Data for this task:
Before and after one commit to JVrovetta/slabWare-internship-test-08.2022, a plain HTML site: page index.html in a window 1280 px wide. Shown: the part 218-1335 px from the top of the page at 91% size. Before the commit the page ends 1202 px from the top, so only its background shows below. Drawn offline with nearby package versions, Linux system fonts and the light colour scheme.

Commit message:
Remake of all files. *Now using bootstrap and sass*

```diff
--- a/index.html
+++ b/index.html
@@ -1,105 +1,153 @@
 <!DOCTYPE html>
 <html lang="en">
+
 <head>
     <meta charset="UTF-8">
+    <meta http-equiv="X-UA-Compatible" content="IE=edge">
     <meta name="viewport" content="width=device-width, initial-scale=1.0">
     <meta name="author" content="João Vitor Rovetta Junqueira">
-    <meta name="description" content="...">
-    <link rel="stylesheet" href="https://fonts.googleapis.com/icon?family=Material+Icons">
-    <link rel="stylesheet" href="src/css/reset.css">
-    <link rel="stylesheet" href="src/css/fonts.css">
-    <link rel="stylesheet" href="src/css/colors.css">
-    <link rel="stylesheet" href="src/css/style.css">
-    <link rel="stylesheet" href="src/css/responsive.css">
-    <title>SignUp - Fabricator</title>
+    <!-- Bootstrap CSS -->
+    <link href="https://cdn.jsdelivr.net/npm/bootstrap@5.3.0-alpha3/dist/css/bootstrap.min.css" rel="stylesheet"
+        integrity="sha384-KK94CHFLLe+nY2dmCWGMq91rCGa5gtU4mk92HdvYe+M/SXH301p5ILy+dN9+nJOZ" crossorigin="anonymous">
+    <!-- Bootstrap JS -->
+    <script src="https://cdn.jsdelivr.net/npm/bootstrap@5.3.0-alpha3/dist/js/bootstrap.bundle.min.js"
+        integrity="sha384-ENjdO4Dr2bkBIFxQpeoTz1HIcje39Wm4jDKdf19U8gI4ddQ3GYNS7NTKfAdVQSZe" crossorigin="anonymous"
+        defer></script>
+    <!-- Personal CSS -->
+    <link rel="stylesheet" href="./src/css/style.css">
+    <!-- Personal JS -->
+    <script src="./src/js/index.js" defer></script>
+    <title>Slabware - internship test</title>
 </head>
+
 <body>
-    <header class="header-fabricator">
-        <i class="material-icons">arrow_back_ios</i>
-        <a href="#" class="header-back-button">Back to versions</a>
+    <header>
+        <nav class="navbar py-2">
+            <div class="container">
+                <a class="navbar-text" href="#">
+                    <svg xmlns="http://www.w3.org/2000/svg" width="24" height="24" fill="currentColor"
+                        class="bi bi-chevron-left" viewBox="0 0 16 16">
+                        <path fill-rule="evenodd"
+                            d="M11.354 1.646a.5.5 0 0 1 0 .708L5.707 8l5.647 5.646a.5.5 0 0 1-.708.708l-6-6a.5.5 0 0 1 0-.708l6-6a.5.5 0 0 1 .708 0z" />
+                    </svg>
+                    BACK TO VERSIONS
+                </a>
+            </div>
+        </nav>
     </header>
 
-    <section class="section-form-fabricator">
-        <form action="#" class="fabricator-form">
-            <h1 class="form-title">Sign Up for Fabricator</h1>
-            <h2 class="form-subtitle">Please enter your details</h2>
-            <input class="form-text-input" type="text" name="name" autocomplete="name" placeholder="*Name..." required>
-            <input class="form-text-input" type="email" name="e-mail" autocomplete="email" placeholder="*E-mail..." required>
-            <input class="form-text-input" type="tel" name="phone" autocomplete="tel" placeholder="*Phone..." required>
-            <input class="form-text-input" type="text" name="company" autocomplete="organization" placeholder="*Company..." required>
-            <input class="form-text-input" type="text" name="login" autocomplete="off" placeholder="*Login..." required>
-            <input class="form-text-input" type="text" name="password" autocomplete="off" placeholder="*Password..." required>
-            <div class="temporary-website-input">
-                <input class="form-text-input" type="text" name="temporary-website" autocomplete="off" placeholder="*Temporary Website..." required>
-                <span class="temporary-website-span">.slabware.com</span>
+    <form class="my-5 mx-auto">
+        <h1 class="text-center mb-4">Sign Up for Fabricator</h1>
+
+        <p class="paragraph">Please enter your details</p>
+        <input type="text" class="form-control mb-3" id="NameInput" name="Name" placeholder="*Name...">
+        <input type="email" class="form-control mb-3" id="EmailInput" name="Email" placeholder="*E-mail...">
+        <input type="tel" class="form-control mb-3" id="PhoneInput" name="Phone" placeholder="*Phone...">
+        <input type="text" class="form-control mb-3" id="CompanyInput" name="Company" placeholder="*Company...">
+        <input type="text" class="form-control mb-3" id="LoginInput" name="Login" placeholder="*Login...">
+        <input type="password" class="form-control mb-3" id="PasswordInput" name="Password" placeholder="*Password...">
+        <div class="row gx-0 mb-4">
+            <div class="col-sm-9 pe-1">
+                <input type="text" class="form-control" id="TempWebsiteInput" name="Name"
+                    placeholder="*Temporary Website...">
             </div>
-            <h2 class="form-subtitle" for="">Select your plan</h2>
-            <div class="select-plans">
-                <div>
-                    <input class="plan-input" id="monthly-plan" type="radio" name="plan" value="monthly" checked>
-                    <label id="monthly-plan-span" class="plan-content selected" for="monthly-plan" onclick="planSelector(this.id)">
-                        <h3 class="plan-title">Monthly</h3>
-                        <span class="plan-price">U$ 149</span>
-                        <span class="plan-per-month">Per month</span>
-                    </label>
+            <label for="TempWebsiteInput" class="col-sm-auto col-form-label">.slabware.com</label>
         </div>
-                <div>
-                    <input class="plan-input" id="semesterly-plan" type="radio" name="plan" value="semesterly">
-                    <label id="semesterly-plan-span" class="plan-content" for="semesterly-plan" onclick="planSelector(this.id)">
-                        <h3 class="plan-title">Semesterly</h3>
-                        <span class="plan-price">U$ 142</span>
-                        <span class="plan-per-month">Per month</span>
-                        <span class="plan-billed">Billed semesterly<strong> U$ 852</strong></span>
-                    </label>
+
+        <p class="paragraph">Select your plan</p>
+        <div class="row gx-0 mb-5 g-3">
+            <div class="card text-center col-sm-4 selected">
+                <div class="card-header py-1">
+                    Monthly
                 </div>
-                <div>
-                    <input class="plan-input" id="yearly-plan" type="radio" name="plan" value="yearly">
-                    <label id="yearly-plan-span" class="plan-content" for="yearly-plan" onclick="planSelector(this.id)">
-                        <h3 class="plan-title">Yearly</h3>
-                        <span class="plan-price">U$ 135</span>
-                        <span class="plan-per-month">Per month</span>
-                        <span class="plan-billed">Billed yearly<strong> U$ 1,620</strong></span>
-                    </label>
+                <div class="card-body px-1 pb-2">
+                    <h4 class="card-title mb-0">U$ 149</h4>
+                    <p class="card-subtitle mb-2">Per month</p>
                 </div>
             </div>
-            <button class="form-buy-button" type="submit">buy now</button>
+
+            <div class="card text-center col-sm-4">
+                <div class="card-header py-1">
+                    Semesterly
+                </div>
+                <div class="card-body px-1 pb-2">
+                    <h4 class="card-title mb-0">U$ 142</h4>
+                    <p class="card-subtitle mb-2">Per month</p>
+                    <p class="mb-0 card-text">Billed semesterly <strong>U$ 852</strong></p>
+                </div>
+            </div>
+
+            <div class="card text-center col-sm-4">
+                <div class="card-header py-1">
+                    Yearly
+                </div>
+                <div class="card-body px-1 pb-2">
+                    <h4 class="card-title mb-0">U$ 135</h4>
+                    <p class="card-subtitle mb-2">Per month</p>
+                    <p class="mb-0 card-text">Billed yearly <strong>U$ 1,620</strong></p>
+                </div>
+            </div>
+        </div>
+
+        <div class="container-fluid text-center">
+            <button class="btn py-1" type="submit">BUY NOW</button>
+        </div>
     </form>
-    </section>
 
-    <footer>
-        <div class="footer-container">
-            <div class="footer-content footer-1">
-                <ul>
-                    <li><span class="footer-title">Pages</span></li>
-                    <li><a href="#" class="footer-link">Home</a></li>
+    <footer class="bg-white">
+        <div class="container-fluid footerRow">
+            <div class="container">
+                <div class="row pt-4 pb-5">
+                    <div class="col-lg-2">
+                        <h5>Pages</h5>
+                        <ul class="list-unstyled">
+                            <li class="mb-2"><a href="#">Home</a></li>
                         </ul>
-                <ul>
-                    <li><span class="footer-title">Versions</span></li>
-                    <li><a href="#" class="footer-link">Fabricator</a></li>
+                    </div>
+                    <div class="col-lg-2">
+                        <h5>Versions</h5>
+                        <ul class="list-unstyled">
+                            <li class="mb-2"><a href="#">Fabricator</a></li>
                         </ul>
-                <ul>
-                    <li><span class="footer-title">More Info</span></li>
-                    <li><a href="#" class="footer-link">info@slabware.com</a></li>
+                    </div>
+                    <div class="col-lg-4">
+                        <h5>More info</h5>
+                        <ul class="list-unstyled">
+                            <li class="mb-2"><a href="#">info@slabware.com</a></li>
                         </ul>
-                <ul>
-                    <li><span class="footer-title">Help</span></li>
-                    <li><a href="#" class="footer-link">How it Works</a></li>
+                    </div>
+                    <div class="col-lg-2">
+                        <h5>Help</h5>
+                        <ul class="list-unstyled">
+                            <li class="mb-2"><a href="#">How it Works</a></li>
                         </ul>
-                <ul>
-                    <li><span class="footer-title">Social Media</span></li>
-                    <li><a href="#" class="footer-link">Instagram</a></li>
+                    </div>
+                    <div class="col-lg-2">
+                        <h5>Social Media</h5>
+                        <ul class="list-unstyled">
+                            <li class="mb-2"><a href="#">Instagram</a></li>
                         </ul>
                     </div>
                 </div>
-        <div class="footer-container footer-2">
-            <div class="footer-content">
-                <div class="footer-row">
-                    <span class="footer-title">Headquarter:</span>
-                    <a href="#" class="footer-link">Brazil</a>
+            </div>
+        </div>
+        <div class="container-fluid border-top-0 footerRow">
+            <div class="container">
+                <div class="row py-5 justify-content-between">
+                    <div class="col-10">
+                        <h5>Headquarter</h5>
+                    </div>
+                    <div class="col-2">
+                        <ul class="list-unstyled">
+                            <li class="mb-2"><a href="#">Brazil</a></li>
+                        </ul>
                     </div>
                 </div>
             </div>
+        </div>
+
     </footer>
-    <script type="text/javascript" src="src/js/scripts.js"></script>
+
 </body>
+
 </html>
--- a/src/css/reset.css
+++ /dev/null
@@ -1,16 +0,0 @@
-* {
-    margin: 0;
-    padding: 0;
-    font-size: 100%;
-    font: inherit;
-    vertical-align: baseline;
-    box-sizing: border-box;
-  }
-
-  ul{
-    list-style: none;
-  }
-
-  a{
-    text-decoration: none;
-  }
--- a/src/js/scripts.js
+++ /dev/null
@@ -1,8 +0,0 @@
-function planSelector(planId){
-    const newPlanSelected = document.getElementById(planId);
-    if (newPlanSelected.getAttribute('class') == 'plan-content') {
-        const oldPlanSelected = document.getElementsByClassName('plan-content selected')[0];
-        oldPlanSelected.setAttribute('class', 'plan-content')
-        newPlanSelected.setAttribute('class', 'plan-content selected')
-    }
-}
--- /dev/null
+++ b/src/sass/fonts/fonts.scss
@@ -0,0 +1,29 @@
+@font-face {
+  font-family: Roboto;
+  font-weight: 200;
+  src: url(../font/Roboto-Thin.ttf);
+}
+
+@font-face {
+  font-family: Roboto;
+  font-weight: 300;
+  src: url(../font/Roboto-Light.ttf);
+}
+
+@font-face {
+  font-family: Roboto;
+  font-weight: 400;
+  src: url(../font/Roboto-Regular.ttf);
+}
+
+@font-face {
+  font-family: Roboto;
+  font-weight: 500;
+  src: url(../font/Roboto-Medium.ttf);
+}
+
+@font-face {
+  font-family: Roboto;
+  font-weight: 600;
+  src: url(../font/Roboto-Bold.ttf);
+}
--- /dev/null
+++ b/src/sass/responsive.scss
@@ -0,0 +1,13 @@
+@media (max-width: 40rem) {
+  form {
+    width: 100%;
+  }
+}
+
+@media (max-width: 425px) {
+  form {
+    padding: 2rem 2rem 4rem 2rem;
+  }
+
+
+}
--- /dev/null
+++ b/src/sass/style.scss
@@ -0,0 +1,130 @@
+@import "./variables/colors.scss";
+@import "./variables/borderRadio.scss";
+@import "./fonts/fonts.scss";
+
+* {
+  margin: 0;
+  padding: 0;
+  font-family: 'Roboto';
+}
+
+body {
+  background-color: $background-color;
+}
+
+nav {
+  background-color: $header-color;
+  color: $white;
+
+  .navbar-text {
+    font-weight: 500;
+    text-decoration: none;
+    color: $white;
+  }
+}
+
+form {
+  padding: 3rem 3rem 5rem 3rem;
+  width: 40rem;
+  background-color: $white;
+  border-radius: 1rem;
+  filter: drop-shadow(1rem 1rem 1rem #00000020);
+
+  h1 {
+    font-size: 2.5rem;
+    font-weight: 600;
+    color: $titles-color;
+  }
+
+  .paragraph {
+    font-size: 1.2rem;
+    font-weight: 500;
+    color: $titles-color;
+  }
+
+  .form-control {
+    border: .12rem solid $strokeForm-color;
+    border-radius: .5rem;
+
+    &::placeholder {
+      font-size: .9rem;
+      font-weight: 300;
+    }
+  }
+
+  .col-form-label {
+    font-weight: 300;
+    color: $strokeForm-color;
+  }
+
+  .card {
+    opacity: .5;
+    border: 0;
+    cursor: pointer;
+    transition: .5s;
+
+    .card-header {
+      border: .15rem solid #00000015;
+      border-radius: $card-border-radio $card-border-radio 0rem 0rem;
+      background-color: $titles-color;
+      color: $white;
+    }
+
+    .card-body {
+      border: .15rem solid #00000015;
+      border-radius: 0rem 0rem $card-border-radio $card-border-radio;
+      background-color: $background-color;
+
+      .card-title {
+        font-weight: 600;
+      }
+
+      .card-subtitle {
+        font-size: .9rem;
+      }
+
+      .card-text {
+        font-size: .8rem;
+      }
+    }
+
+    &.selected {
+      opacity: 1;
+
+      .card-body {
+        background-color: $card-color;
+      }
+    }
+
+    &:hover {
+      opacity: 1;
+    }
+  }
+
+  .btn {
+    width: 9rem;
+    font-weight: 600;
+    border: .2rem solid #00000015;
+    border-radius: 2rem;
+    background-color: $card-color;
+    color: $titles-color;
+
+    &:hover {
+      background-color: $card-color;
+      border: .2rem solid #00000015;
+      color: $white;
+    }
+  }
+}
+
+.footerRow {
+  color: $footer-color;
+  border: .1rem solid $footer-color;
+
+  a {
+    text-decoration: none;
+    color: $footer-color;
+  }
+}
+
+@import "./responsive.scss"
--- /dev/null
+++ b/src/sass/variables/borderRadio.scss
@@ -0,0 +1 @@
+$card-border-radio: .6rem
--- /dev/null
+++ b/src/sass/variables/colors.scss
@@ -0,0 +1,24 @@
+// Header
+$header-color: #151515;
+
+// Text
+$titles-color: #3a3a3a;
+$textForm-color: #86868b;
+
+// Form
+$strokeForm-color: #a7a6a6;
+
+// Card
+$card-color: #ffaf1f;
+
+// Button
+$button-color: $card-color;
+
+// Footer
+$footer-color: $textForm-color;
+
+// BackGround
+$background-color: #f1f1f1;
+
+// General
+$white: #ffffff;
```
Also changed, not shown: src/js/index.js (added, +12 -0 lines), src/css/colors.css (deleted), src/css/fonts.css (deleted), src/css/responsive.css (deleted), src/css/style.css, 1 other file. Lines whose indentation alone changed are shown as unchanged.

How to complete this task: Among the lines above, the ones holding the word "meta" must be counted; only that count is to be given.

The completed task: 5